## What you need to do
Which lines in the data below contain the word "into"? Copy each of them.

Itemized modification records:
=== Section Start ===

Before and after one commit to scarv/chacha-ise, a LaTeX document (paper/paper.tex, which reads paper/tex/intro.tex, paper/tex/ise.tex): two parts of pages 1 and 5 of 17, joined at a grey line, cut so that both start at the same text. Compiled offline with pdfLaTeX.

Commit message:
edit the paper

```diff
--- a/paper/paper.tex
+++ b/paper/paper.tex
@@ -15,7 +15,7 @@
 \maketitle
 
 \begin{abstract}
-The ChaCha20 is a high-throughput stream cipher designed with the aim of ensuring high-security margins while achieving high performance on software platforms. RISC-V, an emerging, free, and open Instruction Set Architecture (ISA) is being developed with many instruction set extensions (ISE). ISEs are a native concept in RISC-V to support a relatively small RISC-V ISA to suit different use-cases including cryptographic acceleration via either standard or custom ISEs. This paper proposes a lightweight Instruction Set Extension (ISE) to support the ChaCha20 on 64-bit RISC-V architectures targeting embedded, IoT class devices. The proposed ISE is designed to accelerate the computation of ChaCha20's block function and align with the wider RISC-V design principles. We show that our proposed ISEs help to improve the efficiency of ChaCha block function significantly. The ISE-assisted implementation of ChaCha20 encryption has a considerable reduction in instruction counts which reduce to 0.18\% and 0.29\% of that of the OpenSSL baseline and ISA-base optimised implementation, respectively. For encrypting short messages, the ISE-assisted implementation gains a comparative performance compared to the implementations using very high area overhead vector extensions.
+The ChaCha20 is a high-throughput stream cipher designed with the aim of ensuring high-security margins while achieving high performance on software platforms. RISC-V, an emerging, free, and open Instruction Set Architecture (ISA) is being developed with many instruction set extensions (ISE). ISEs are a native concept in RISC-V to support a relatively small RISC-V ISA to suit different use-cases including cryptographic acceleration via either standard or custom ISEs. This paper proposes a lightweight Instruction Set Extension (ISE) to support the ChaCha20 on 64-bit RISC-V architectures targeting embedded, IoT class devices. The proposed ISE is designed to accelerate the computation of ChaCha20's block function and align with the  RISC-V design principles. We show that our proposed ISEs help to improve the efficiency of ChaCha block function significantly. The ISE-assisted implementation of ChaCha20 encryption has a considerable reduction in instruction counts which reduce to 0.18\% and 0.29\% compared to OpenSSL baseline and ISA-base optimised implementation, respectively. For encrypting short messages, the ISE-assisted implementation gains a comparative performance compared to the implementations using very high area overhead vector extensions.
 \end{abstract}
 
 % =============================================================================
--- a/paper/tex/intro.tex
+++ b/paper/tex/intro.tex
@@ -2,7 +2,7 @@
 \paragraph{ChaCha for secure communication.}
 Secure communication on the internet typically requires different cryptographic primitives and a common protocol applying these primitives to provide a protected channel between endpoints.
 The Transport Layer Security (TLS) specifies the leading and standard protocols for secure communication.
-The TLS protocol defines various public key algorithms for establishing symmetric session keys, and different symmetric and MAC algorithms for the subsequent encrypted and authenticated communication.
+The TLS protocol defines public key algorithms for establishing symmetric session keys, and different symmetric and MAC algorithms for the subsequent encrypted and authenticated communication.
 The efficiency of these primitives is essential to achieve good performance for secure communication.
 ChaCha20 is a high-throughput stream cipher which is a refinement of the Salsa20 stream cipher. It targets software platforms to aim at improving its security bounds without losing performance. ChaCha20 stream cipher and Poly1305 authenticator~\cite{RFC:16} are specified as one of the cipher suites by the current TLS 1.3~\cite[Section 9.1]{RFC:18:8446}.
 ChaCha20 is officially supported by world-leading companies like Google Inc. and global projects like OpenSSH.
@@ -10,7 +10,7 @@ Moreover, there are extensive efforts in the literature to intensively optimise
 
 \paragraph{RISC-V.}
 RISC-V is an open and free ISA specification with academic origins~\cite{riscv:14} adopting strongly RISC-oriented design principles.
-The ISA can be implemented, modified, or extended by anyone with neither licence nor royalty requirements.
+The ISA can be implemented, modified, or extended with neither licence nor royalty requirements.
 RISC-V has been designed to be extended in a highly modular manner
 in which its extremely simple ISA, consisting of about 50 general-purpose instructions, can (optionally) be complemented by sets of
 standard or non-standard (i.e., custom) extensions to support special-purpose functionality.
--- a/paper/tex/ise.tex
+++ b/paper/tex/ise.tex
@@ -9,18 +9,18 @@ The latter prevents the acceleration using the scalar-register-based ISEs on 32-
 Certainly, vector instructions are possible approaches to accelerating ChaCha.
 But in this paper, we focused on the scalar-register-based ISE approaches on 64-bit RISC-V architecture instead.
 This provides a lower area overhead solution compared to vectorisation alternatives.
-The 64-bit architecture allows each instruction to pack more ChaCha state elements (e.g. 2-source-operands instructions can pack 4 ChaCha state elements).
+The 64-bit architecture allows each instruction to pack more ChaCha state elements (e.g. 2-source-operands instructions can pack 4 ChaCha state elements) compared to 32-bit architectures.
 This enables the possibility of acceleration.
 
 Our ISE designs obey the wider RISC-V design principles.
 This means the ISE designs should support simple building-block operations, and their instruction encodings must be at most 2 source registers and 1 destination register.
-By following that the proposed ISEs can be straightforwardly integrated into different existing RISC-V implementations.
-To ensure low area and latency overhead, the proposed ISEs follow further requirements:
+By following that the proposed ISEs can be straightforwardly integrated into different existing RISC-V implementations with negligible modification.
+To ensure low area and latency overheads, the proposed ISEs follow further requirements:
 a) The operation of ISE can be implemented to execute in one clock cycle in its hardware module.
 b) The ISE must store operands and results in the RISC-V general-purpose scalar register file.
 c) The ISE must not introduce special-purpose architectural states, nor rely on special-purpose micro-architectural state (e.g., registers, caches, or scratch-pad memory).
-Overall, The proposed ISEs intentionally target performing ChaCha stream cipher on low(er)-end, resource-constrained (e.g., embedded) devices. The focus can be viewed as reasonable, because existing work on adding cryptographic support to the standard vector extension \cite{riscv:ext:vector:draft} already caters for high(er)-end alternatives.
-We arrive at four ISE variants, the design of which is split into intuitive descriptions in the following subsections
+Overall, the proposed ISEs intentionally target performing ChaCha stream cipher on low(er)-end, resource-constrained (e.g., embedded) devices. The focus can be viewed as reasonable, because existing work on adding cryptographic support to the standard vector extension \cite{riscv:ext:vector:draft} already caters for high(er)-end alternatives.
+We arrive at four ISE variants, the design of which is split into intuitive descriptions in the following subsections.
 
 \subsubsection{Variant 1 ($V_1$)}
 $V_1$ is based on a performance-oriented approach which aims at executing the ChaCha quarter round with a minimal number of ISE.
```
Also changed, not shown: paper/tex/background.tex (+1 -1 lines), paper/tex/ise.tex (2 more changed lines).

=== Section End ===

## Exercise response
-By following that the proposed ISEs can be straightforwardly integrated into different existing RISC-V implementations.
+By following that the proposed ISEs can be straightforwardly integrated into different existing RISC-V implementations with negligible modification.
-We arrive at four ISE variants, the design of which is split into intuitive descriptions in the following subsections
+We arrive at four ISE variants, the design of which is split into intuitive descriptions in the following subsections.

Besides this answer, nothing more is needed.